A year after a major heart attack and surgery, Bruce Simon found himself back in the hospital for more surgery. This time, his doctors in his home town of Billings, Mont., began to talk about a heart transplant. Simon wasn't arguing. His congestive heart failure was so extreme that he had to sleep sitting up, with oxygen to help him get enough air, and he couldn't walk more than a few feet without getting breathless.
Yet four years later, Simon is the proverbial picture of health. He hasn't had a heart transplant or any other type of heart surgery. He's on the lowest dosages of fewer medications than he's ever taken. He's back to spending long days rowing down the Smith River to his favorite fly fishing spot and he can walk two miles on a treadmill at a 3.5-mile per hour pace. It wasn't high tech medicine that drove his recovery: It was simply avoiding salt.
"A lot of people with heart failure come to a cardiologist's office and expect to get medications," said Simon's doctor, Dipanjan Banerjee, medical director of Stanford's Mechanical Circulatory Support Program. "Probably the most important thing we do in our clinic is focus on lifestyle and dietary changes—the cornerstone of our therapy for our congestive heart failure patients is sodium restriction."
The science behind a low sodium diet
Among other electrolytes, including calcium and magnesium, sodium helps cells use and carry electrical impulses throughout the body, facilitating the absorption of nutrients and minerals.
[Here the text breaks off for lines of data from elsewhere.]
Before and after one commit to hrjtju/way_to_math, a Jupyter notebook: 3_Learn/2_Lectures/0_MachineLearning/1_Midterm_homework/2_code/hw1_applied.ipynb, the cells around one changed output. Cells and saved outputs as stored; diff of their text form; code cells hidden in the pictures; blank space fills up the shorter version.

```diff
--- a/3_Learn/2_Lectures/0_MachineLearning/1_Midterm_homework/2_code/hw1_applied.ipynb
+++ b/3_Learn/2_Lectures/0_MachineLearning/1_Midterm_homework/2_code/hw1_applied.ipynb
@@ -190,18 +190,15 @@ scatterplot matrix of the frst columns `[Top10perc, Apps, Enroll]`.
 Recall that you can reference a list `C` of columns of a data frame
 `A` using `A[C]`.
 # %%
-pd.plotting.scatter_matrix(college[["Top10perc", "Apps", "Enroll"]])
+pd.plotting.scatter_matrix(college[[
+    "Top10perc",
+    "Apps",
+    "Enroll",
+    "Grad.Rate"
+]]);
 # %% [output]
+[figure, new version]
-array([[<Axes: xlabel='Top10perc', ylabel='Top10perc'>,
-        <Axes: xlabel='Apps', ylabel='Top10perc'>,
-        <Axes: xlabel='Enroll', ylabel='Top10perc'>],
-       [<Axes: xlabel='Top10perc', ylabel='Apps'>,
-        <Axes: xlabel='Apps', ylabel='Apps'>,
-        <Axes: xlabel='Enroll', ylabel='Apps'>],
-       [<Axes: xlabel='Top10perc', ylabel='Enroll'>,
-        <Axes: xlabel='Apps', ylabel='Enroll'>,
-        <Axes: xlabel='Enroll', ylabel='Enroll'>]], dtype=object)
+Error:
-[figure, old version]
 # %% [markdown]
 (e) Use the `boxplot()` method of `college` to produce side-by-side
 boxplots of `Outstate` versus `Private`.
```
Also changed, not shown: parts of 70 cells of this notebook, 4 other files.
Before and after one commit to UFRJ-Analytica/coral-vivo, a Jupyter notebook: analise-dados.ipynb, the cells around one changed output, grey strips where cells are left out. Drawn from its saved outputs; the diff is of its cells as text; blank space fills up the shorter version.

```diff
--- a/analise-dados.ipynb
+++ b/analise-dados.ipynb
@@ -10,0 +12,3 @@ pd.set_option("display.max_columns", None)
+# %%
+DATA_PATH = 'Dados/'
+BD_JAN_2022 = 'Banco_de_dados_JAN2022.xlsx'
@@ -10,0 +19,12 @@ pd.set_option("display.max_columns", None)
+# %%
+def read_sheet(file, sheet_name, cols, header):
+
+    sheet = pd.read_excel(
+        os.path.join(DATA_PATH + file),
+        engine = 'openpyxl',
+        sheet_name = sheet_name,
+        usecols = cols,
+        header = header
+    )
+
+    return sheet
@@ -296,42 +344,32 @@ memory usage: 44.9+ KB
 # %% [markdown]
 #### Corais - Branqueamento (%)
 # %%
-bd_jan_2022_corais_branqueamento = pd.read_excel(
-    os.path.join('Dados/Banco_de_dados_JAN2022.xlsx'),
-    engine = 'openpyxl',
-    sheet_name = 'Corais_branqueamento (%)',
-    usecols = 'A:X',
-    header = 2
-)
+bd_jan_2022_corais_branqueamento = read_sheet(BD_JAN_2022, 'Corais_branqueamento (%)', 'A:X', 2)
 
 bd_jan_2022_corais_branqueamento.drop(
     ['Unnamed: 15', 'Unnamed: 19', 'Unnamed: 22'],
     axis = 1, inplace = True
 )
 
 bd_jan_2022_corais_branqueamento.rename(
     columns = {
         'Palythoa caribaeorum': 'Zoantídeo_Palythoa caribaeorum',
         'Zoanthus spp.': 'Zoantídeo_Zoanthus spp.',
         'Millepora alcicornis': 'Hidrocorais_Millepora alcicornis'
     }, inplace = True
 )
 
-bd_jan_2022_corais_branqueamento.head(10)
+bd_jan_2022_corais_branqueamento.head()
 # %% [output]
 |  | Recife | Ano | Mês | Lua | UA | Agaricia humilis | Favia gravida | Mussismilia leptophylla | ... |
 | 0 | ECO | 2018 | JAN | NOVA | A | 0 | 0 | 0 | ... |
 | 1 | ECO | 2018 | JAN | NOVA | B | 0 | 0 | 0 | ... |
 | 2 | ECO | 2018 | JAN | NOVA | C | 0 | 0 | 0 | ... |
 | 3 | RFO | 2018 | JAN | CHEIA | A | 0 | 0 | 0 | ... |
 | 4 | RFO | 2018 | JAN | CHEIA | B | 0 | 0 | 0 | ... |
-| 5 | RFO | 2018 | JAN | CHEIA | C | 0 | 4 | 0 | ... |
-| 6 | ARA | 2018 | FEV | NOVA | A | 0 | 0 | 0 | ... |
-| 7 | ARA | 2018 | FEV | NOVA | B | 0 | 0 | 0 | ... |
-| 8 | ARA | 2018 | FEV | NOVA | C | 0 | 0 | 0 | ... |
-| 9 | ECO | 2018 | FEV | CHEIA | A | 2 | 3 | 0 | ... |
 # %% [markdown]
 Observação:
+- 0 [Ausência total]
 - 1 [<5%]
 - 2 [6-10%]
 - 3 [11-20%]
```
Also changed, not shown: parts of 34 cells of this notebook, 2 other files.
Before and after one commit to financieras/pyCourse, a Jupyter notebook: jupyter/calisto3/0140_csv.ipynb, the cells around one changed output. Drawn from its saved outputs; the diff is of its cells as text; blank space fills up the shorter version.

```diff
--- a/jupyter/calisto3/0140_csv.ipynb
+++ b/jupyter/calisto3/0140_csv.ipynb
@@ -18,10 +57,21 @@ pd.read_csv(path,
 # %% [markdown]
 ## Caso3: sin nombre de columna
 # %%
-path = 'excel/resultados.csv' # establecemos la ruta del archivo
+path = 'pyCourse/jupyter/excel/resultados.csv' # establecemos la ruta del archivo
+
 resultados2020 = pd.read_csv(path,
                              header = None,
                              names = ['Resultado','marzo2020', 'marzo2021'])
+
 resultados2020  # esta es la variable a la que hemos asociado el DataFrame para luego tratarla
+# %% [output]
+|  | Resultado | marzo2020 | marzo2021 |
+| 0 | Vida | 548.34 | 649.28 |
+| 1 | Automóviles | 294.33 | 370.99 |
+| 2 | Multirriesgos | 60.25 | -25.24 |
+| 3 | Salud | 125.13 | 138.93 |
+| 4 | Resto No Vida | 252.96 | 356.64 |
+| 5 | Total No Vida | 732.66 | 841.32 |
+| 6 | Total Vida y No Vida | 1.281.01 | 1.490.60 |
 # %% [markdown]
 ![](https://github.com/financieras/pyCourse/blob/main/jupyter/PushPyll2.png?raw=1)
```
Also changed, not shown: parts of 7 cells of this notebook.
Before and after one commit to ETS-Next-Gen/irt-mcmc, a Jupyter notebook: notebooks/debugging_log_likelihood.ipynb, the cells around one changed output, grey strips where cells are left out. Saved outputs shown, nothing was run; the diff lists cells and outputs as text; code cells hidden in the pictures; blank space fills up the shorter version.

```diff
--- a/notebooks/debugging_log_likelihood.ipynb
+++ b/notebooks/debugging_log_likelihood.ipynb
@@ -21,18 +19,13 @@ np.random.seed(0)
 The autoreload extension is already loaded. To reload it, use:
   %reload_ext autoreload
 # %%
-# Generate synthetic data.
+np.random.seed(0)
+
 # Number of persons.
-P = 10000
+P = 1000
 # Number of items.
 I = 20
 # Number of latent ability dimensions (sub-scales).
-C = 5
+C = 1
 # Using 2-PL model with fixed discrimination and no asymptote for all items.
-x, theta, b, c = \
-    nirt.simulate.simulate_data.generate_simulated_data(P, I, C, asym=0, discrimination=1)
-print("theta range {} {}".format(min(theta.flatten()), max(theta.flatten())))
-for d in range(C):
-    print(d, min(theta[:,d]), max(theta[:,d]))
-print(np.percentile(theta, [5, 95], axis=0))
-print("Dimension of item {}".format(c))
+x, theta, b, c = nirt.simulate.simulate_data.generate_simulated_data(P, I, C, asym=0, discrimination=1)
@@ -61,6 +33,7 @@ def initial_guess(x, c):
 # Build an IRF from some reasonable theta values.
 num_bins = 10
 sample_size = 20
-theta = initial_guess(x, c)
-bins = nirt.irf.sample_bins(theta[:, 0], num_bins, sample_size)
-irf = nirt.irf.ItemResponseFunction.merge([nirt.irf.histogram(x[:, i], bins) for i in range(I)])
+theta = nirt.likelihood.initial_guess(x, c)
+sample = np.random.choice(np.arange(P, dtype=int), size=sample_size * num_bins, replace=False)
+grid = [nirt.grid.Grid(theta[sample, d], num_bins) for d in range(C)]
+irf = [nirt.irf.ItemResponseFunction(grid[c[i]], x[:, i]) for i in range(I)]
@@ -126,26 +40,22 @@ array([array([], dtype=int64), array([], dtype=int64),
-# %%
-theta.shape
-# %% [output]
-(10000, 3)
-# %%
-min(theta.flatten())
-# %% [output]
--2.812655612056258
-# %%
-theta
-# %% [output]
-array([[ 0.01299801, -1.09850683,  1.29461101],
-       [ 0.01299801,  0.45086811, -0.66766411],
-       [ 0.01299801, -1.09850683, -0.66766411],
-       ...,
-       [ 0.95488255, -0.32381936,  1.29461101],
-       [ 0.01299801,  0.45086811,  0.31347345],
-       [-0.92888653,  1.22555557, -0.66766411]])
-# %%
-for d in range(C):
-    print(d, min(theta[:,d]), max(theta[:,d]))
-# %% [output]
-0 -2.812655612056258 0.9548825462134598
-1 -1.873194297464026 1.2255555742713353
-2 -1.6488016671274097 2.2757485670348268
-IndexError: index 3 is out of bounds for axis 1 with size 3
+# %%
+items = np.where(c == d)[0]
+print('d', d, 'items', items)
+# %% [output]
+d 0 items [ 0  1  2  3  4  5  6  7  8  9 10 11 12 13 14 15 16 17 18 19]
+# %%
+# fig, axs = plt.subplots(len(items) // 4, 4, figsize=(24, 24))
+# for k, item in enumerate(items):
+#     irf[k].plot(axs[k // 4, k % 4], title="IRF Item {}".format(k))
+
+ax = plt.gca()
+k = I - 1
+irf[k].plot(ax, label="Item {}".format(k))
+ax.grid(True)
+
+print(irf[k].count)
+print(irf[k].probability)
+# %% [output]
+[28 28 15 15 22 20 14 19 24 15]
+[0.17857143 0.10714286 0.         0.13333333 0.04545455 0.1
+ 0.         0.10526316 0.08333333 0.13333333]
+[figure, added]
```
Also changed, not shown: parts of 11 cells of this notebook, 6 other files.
However, most Americans have too much salt in their diet—typically more than 3,000 mg daily. The American Heart Association recommends a limit of 2,300 mg and a low sodium diet for people with certain health issues like coronary artery disease and heart failure.
Simon had performed just a little too well on the heart transplant evaluation tests, so Banerjee sat him down to talk about diet. Even though Simon did not have high blood pressure or high cholesterol—two key precursors of coronary artery disease—his heart was stressed by the effort needed to pump accumulated excess fluid. Sodium in excess puts more stress on the heart, Banerjee said, because it causes water retention, making the heart work harder to pump that extra fluid around the body. "For people who don't have congestive heart failure, reducing sodium is not as important. For a patient with congestive heart failure, low sodium intake is crucial," Banerjee said.
Rather than prescribe higher doses of diuretics to help rid Simon's body of excess fluid, Banerjee wanted him to try living by a simple rule he often prescribes for his patients with heart failure. "Nothing out of a can, nothing out of a bag, nothing out of a box and no processed foods," is how Simon remembers it. "I thought they were nuts," he said, "but I also recognized that I'd been sent to one of the finest medical facilities in the world and I was under the care of some of the best doctors in the world, so I thought I should pay attention."
"Medications are important," Banerjee said, "but they can't be used in isolation. For example, we've found that coronary artery disease isn't just a passive accumulation of cholesterol in the blood vessels. Now we know that there's active inflammation in those blood vessels and if we don't treat that inflammation, patients can have heart attacks and even strokes. We also know that sodium restriction, or a low sodium diet, plays a role in reducing inflammation, especially in patients with heart failure."